EXERCISE DETAILS:
Output all entries precisely and leave out the pictures.

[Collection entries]
═══

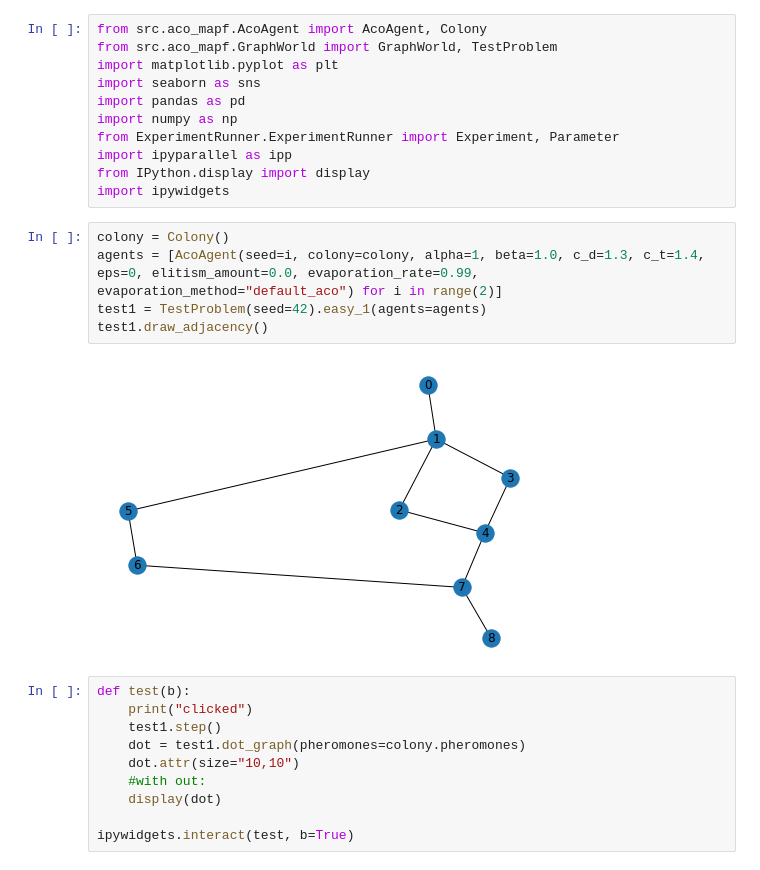
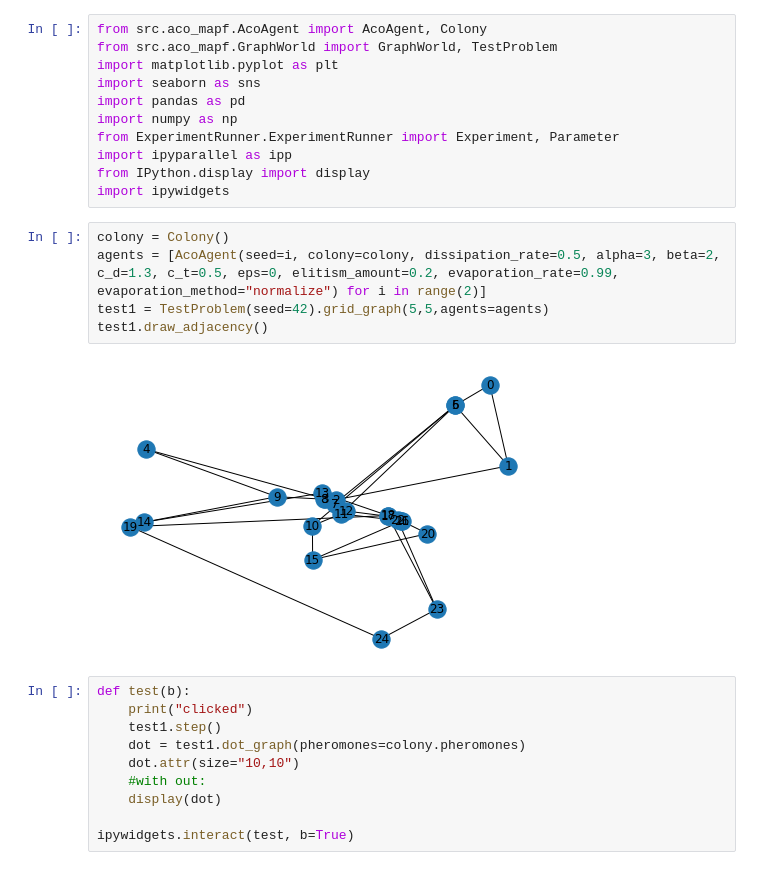
Before and after one commit to ovgu-FINken/ACO-MAPF, a Jupyter notebook: Aco-Visualization.ipynb, the cells around one changed output. Drawn from its saved outputs; the diff is of its cells as text.

Commit message:
new grid test problem

```diff
--- a/Aco-Visualization.ipynb
+++ b/Aco-Visualization.ipynb
@@ -26,11 +26,11 @@ from IPython.display import display
 import ipywidgets
 # %%
 colony = Colony()
-agents = [AcoAgent(seed=i, colony=colony, alpha=1, beta=1.0, c_d=1.3, c_t=1.4, eps=0, elitism_amount=0.0, evaporation_rate=0.99, evaporation_method="default_aco") for i in range(2)]
-test1 = TestProblem(seed=42).easy_1(agents=agents)
+agents = [AcoAgent(seed=i, colony=colony, dissipation_rate=0.5, alpha=3, beta=2, c_d=1.3, c_t=0.5, eps=0, elitism_amount=0.2, evaporation_rate=0.99, evaporation_method="normalize") for i in range(2)]
+test1 = TestProblem(seed=42).grid_graph(5,5,agents=agents)
 test1.draw_adjacency()
 # %% [output]
-[figure, old version]
+[figure, new version]
 # %%
 def test(b):
     print("clicked")
```
Also changed, not shown: parts of 3 cells of this notebook, 10 other files.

═══

TASK RESULT:
Before and after one commit to ovgu-FINken/ACO-MAPF, a Jupyter notebook: Aco-Visualization.ipynb, the cells around one changed output. Drawn from its saved outputs; the diff is of its cells as text.

Commit message:
new grid test problem

```diff
--- a/Aco-Visualization.ipynb
+++ b/Aco-Visualization.ipynb
@@ -26,11 +26,11 @@ from IPython.display import display
 import ipywidgets
 # %%
 colony = Colony()
-agents = [AcoAgent(seed=i, colony=colony, alpha=1, beta=1.0, c_d=1.3, c_t=1.4, eps=0, elitism_amount=0.0, evaporation_rate=0.99, evaporation_method="default_aco") for i in range(2)]
-test1 = TestProblem(seed=42).easy_1(agents=agents)
+agents = [AcoAgent(seed=i, colony=colony, dissipation_rate=0.5, alpha=3, beta=2, c_d=1.3, c_t=0.5, eps=0, elitism_amount=0.2, evaporation_rate=0.99, evaporation_method="normalize") for i in range(2)]
+test1 = TestProblem(seed=42).grid_graph(5,5,agents=agents)
 test1.draw_adjacency()
 # %% [output]
-[figure, old version]
+[figure, new version]
 # %%
 def test(b):
     print("clicked")
```
Also changed, not shown: parts of 3 cells of this notebook, 10 other files.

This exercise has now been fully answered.